[SOURCE MATERIAL — start]
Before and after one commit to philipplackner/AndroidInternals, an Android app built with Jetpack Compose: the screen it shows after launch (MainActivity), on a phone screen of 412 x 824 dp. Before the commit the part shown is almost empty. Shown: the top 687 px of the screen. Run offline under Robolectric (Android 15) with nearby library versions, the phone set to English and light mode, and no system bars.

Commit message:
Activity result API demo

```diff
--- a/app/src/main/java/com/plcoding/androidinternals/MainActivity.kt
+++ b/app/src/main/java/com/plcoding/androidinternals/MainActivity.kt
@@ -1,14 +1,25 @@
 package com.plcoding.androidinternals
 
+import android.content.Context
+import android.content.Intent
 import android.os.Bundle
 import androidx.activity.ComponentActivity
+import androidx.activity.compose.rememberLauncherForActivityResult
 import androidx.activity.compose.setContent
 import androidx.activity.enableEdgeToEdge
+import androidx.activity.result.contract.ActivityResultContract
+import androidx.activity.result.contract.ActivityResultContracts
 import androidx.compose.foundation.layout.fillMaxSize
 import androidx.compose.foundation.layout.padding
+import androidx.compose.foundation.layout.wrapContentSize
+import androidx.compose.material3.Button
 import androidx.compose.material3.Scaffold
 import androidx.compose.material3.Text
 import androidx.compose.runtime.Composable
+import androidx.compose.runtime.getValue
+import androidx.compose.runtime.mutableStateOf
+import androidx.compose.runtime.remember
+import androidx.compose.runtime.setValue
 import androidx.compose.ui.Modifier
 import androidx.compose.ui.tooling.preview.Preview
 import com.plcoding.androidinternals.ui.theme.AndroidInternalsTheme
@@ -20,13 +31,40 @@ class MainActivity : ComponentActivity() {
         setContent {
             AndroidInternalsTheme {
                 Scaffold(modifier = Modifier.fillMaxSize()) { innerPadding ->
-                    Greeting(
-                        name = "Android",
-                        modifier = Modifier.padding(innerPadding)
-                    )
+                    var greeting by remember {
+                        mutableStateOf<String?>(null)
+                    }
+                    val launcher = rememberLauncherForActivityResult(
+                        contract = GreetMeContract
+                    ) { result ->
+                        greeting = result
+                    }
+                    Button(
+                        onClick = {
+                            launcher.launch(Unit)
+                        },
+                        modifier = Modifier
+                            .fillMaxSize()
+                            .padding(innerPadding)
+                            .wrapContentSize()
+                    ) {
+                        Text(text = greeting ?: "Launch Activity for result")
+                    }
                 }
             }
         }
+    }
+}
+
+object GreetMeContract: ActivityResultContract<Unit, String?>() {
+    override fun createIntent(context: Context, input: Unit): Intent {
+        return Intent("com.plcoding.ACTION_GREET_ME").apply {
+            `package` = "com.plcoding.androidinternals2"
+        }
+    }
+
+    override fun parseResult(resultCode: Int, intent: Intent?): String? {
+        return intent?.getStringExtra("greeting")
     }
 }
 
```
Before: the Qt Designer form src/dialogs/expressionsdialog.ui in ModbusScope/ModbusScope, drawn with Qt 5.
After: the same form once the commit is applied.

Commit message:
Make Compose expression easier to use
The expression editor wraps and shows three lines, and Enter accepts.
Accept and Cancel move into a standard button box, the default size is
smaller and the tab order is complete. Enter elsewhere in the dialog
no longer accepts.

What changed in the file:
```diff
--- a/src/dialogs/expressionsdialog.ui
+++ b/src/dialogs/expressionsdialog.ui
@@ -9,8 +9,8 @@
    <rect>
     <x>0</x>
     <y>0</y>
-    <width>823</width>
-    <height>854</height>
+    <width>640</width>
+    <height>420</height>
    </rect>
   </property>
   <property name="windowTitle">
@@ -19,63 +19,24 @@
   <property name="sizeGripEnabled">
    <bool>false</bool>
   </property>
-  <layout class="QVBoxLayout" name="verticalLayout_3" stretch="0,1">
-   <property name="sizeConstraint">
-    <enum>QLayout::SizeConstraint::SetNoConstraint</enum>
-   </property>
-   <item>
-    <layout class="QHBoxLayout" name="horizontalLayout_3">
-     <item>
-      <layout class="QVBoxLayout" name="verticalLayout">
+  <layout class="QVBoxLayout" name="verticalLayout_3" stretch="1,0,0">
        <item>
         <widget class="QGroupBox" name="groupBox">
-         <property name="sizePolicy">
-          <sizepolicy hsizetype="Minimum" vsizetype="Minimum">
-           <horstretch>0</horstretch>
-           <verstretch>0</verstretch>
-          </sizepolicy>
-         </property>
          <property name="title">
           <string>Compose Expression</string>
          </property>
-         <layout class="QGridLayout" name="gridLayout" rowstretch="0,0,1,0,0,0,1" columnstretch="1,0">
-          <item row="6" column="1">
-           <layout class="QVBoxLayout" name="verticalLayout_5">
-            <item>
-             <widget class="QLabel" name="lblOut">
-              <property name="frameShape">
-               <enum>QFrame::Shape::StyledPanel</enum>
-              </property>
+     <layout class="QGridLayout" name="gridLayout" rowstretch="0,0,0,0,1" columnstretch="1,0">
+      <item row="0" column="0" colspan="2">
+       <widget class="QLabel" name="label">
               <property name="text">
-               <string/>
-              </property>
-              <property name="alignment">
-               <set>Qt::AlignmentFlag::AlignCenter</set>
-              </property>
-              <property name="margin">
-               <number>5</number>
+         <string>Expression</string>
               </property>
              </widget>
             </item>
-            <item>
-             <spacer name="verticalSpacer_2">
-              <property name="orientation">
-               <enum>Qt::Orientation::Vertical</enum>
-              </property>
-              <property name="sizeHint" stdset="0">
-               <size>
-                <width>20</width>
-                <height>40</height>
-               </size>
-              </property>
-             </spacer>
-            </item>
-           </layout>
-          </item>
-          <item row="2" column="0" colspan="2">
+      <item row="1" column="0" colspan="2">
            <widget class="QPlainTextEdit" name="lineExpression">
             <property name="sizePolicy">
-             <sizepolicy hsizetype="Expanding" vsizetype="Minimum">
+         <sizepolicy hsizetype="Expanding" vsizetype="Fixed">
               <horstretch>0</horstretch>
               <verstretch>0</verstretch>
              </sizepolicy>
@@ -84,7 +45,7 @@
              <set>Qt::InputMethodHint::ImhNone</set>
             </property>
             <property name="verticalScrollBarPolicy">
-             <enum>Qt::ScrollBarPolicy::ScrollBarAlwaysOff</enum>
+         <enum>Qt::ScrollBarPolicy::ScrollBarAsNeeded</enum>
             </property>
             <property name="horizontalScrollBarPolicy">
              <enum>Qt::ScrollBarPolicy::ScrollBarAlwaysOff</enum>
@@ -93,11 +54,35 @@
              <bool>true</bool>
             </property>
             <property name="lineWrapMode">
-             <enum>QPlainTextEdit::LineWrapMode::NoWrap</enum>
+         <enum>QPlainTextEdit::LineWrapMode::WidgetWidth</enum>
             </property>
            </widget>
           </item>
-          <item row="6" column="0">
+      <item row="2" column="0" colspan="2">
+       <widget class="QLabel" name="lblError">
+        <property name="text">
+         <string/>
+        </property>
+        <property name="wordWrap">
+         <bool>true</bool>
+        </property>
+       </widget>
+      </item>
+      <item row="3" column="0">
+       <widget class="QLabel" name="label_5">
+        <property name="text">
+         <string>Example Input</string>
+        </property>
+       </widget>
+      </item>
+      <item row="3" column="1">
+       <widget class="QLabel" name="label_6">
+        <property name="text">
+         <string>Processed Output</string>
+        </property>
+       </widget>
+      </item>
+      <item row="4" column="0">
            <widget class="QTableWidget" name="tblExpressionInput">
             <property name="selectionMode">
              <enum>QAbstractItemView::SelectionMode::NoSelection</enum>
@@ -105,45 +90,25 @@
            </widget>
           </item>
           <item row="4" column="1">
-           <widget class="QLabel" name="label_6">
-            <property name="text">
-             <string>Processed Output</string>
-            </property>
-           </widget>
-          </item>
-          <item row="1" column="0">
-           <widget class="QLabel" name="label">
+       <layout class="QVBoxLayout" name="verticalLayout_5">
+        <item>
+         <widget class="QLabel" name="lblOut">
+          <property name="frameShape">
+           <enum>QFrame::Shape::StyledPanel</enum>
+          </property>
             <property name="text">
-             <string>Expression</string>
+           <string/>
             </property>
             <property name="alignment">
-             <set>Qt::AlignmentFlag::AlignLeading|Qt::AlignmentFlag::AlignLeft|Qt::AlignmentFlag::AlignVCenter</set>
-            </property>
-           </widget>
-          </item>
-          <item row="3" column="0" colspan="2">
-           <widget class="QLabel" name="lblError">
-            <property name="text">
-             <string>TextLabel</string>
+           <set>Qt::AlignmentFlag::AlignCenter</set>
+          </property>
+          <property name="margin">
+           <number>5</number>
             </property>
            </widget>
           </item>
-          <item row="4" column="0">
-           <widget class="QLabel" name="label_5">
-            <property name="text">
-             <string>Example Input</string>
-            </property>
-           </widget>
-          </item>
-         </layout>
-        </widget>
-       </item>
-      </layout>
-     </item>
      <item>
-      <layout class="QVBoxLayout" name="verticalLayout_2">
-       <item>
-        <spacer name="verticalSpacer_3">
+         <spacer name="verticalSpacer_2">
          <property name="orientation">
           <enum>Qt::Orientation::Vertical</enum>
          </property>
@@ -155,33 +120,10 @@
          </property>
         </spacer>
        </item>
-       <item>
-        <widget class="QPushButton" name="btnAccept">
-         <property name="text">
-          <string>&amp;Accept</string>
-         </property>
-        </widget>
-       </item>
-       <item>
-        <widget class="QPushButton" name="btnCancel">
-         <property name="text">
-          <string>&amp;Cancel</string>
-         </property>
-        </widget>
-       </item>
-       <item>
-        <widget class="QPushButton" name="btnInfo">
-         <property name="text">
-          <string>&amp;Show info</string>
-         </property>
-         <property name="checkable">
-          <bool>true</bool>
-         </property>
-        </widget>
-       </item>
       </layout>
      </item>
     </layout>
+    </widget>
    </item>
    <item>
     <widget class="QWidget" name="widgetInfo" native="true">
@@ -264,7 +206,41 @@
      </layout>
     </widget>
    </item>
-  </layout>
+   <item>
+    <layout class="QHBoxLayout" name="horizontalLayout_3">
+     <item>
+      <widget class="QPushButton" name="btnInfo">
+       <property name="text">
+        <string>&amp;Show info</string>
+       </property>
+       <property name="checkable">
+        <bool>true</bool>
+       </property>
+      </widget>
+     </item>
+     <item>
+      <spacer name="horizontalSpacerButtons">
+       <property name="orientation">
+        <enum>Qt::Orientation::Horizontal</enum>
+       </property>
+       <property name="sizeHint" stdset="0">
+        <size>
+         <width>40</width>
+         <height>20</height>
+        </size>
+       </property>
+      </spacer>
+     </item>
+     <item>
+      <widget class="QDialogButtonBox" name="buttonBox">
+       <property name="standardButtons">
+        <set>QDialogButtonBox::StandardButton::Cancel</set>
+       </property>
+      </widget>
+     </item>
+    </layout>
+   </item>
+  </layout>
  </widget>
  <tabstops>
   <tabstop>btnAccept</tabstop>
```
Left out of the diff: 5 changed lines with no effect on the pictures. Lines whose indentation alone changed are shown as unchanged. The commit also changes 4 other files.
[SOURCE MATERIAL — finish]
• TASK:
Copy out each line of the listing that contains the word "enum".

• RESPONSE BELOW:
-    <enum>QLayout::SizeConstraint::SetNoConstraint</enum>
-               <enum>QFrame::Shape::StyledPanel</enum>
-               <enum>Qt::Orientation::Vertical</enum>
-             <enum>Qt::ScrollBarPolicy::ScrollBarAlwaysOff</enum>
+         <enum>Qt::ScrollBarPolicy::ScrollBarAsNeeded</enum>
              <enum>Qt::ScrollBarPolicy::ScrollBarAlwaysOff</enum>
-             <enum>QPlainTextEdit::LineWrapMode::NoWrap</enum>
+         <enum>QPlainTextEdit::LineWrapMode::WidgetWidth</enum>
              <enum>QAbstractItemView::SelectionMode::NoSelection</enum>
+           <enum>QFrame::Shape::StyledPanel</enum>
           <enum>Qt::Orientation::Vertical</enum>
+        <enum>Qt::Orientation::Horizontal</enum>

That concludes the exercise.